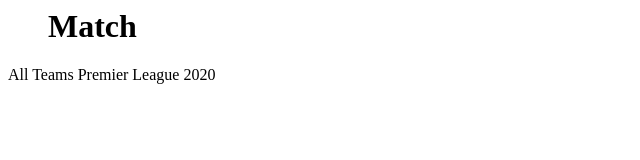
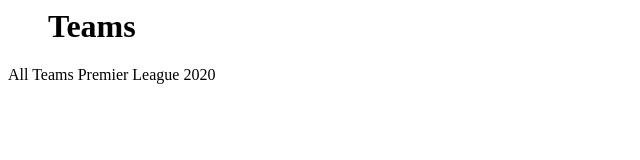
Before and after one commit to Rizki-SS/MPWA-dicoding, a plain HTML site: page page/tims/index.html in a window 1280 px wide. Shown: the full height of the page, 0-640 px from the left. Drawn offline with Linux system fonts and the light colour scheme.

Commit message:
Edit Manifest dan page title tim

```diff
--- a/page/tims/index.html
+++ b/page/tims/index.html
@@ -1,5 +1,5 @@
 <blockquote>
-    <h1>Match</h1>
+    <h1>Teams</h1>
 </blockquote>
 <p>All Teams Premier League 2020</p>
 <div id="team-list" class="row">
```
Also changed, not shown: manifest.json, 1 other file.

• **Exercise**
Number of lines with the string "page" in the data above: report this figure and nothing more.

• **Result of the exercise**
4